The Story of the Stuff: Issues in Temporary Memorial Preservation Main MenuWhat Are Temporary Memorials?A DefinitionThe Problem of Temporary MemorialsEssential Questions to BeginCase StudiesCase Studies IntroductionTexas A&M & the Bonfire Memorabilia CollectionCase StudyVirginia Tech & the April 16th Condolence ArchiveCase StudySandy Hook Elementary & the Story of the StuffCase StudyFurther StudyQuestions & Recommended ReadingsAshley Maynor5adce0171052a8cc24f02b7c0a0c96951154dfb5Self-Reliant Film
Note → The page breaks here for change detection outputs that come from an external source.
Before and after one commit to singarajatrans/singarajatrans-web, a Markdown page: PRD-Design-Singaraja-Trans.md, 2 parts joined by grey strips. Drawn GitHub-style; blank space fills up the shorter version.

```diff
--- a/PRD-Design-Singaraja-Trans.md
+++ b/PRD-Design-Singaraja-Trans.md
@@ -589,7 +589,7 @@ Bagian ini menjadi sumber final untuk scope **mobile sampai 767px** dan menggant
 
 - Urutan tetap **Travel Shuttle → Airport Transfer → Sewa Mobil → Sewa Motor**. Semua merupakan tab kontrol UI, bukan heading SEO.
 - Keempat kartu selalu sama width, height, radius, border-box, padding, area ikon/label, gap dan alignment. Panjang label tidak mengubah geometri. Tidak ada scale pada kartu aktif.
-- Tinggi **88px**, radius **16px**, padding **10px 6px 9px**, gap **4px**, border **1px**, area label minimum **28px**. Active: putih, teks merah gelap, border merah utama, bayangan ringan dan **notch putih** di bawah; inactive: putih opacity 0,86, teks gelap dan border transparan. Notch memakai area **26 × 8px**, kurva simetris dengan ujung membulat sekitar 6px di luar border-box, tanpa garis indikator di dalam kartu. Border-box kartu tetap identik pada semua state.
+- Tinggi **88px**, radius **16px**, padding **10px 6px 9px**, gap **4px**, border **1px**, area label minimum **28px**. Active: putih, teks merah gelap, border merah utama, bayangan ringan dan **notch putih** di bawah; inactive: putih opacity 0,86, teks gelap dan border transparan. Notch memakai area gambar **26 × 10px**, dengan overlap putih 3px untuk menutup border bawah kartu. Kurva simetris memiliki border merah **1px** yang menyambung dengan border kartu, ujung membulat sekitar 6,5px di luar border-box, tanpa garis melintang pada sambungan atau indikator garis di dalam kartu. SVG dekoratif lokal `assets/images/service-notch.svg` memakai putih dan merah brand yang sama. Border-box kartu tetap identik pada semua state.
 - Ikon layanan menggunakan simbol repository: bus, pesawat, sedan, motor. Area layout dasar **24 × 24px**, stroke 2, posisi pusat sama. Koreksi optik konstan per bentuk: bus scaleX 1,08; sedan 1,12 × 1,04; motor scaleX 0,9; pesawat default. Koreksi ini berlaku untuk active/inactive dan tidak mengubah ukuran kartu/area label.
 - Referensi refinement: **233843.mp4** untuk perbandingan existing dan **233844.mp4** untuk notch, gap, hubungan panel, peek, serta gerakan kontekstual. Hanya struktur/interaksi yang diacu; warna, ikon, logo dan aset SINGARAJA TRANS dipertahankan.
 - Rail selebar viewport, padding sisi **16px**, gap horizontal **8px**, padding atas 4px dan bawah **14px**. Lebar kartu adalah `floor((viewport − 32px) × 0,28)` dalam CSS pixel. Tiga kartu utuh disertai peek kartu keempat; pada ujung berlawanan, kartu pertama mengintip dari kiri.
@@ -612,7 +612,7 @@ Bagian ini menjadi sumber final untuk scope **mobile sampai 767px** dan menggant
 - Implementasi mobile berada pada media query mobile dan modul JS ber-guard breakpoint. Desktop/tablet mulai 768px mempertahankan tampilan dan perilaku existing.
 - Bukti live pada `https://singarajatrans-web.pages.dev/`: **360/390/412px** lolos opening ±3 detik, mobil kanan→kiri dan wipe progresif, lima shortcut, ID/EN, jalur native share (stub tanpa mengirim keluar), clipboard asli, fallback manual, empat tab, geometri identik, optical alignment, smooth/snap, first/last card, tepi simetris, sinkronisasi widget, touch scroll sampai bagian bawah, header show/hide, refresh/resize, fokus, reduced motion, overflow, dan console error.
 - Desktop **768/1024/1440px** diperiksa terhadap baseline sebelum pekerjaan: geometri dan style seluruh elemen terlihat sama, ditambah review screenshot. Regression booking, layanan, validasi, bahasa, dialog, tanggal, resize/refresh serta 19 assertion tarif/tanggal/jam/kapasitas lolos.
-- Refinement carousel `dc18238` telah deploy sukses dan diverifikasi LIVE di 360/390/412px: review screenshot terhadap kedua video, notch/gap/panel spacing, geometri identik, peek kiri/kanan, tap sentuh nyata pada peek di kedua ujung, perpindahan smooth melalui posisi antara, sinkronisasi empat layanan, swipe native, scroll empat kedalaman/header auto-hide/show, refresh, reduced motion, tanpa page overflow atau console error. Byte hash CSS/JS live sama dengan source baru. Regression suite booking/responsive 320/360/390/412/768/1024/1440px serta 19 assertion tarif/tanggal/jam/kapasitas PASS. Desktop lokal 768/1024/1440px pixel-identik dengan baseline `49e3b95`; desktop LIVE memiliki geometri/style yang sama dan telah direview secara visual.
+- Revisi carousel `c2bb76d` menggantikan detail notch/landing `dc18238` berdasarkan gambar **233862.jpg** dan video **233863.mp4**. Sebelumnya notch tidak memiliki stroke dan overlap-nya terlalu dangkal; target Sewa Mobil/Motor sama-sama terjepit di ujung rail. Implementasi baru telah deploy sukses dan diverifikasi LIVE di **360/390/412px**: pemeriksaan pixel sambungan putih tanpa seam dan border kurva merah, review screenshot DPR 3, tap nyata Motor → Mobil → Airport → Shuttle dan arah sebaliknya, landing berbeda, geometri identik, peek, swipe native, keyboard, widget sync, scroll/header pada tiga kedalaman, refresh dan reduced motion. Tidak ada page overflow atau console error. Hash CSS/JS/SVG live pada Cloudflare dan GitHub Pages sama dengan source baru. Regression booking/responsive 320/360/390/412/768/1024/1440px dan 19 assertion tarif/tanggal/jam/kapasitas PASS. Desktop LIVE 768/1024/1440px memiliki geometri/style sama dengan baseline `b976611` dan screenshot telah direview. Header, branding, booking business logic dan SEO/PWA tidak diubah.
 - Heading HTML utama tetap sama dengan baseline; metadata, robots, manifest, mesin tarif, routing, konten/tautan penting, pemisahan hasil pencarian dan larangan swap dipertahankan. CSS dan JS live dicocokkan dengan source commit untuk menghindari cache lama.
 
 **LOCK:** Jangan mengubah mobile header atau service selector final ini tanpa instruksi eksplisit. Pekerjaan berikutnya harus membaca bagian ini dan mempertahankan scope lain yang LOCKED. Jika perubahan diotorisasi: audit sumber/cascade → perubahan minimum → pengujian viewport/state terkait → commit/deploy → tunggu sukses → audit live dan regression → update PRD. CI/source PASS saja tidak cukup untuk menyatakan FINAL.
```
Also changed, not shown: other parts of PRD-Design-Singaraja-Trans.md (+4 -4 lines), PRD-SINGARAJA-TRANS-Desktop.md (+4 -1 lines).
12015-09-16T17:17:22-07:00Ashley Maynor5adce0171052a8cc24f02b7c0a0c96951154dfb560701A visualization of the growth of condolence outpourings.plain2015-09-16T17:17:22-07:00The Story of the Stuff v2Ashley Maynor5adce0171052a8cc24f02b7c0a0c96951154dfb5
On December 14th, 2012, a lone gunman opened fire at Sandy Hook Elementary school in Newtown, Connecticut, killing twenty-six people. Because of the profile of the victims (twenty of those killed were children), the tragedy sparked an especially large outpouring of grief from around the world. As in the case of Virginia Tech, the result was an incredible amount of temporary memorial and condolence material that would demand a great deal of attention of effort to process.
However, unlike the cases at both Texas A&M and Virginia Tech, where the tragedies were connected to larger institutions which assumed responsibility for handling the materials, it was unclear who would lead the efforts to manage and preserve the condolence materials in the wake of the Sandy Hook shooting.
Several individuals stepped up to the task in overlapping ways.